- Clear ruler
Drafting the Hem Facing
STEP 01 | On your front and back pattern pieces, mark your vent depth at the sewing line.
STEP 02 | On a separate piece of pattern paper, trace the front hem and side seam of your garment. Transfer all markings.
STEP 03 | Using a clear ruler, draw a hem facing that is 2 1/8” wide, which allows for a 5/8” seam allowance, and a 1 1/2” finished facing. The facing should extend 1 1/2” above the side vent mark. Label this piece “front hem facing.”
STEP 04 | Repeat steps 2- 3 on the back pattern piece, creating the back hem facing. Label this piece “back hem facing.”
Prepping the Hem Facing
STEP 01 | Cut your project according to the pattern layout. Also, cut the front and back hem facing. Transfer the side vent marking to the front and back dress pieces and hem facings. Finish the inner raw edges of the front hem facing and back hem facing using a zigzag stitch or serger.
NOTE: You can also turn this edge to the wrong side at 1/4” and press for a clean finish.
STEP 02 | With right sides together, match the front hem facing to the back hem facing at one side seam. Pin from the circle up the side seam.
STEP 03 | Stitch from the circle up the side seam.
STEP 04 | Clip through the seam allowance at the circle to the stitch line.
STEP 05 | Press the seam allowances open.
STEP 06 | Repeat steps 2-5 for the second side seam.
STEP 07 | With right sides together, match the front dress to the back dress at one side seam. Pin from the circle up the side seam.
STEP 08 | Stitch from the circle up the side seam.
STEP 09 | Clip through the seam allowance at the circle to the stitch line.
STEP 10 | Press the seam allowances open.
STEP 11 | Repeat steps 7-10 for the second side seam.
Attaching the Hem Facing
STEP 01 | With right sides together, notches and side seams aligned, match the hem facing unit to the hem. Pin. Stitch.
STEP 02 | Trim and grade the seam allowances. Clip the corners.
STEP 03 | Understitch along the hem facing unit, catching the seam allowances underneath. You will not be able to stitch all the way to the corners, but get as close as you can.
STEP 04 | Fold the hem facing unit to the inside of the dress, using a point turner for the corners. Press. Topstitch along the top edge of the hem facing unit, through all layers. Press.

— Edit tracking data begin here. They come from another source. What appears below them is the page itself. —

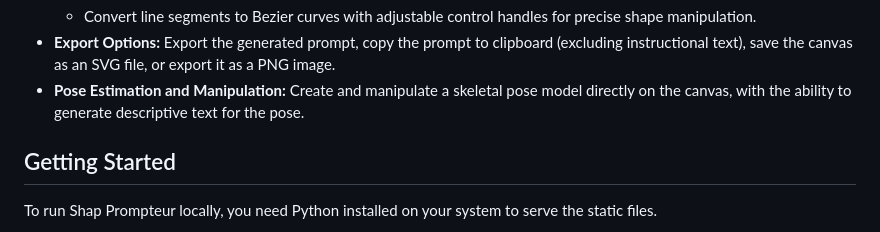
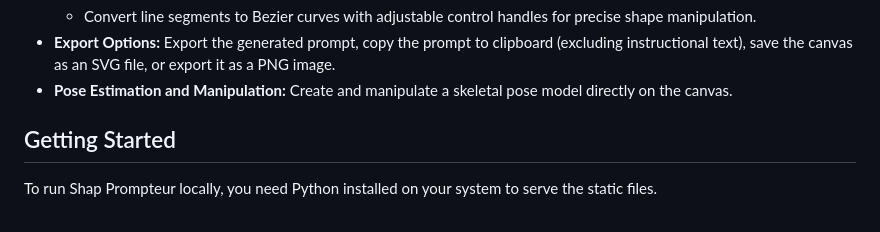
Before and after one commit to lecyberbill/Pycnaptiq-AI-Prompt-Factory, a Markdown page: README.md, the part around the change. Rendered like a GitHub page.

```diff
--- a/README.md
+++ b/README.md
@@ -29,7 +29,7 @@ Pycnaptiq-AI Prompt Factory is a web-based tool designed to help users create vi
     -   Create custom freeform paths with editable points.
     -   Convert line segments to Bezier curves with adjustable control handles for precise shape manipulation.
 -   **Export Options:** Export the generated prompt, copy the prompt to clipboard (excluding instructional text), save the canvas as an SVG file, or export it as a PNG image.
--   **Pose Estimation and Manipulation:** Create and manipulate a skeletal pose model directly on the canvas, with the ability to generate descriptive text for the pose.
+-   **Pose Estimation and Manipulation:** Create and manipulate a skeletal pose model directly on the canvas.
 
 ## Getting Started
 
```
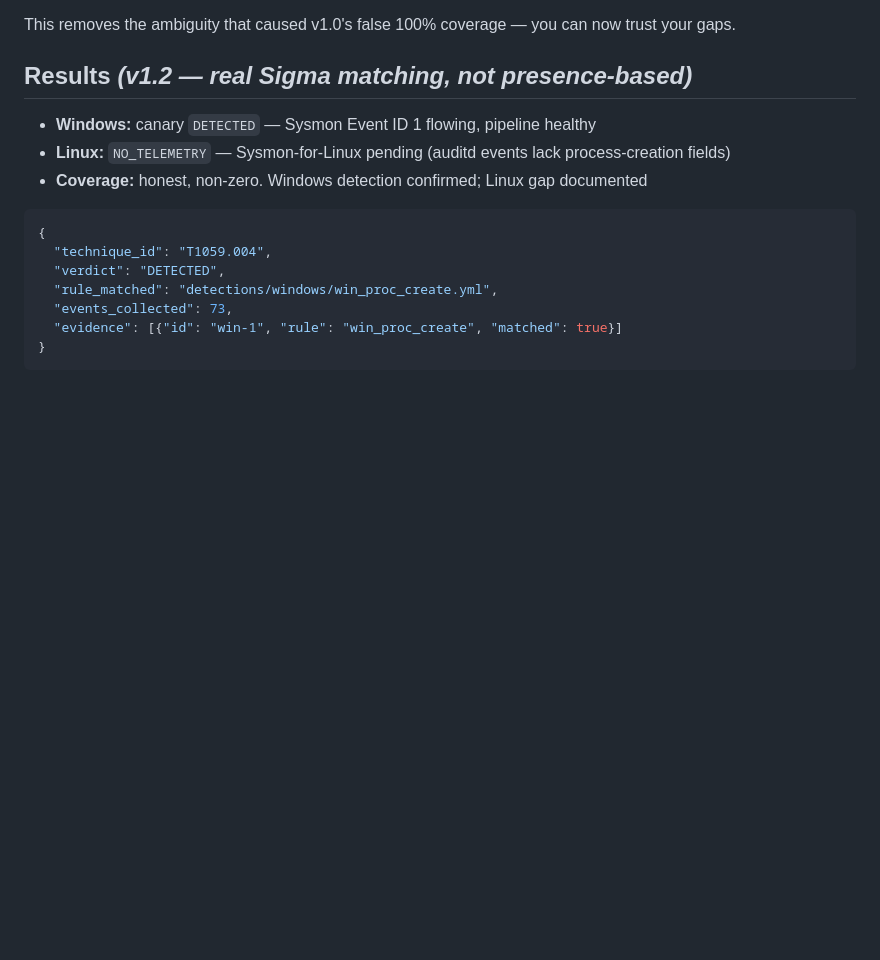
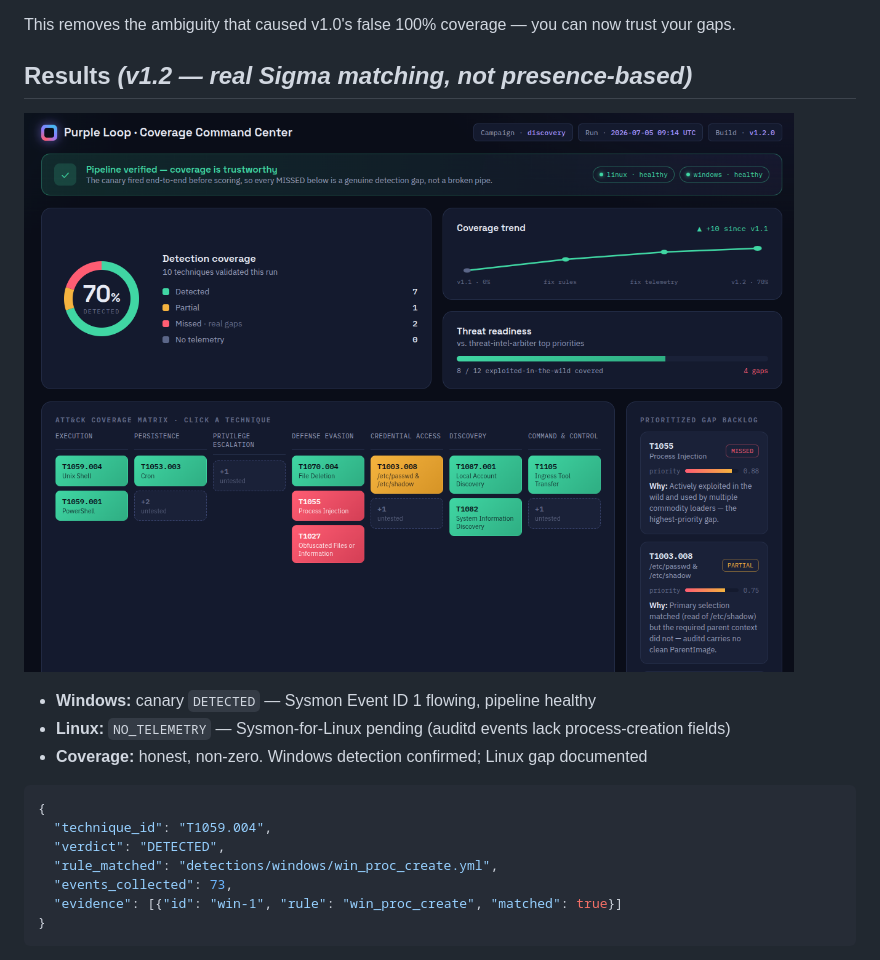
Before and after one commit to jayelbotvibe-web/purple-loop, a Markdown page: README.md, the part around the change. GitHub-like rendering; pictures changed too: docs/evidence/sample-result.png (added); blank space fills up the shorter version.

Commit message:
docs: add sample result screenshot to README

```diff
--- a/README.md
+++ b/README.md
@@ -54,6 +54,8 @@ make canary
 This removes the ambiguity that caused v1.0's false 100% coverage — you can now trust your gaps.
 
 ## Results  *(v1.2 — real Sigma matching, not presence-based)*
+
+![Sample coverage result](docs/evidence/sample-result.png)
 
 - **Windows:** canary `DETECTED` — Sysmon Event ID 1 flowing, pipeline healthy
 - **Linux:** `NO_TELEMETRY` — Sysmon-for-Linux pending (auditd events lack process-creation fields)
```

STEP 05 | Finish sewing your garment according to the pattern instructions.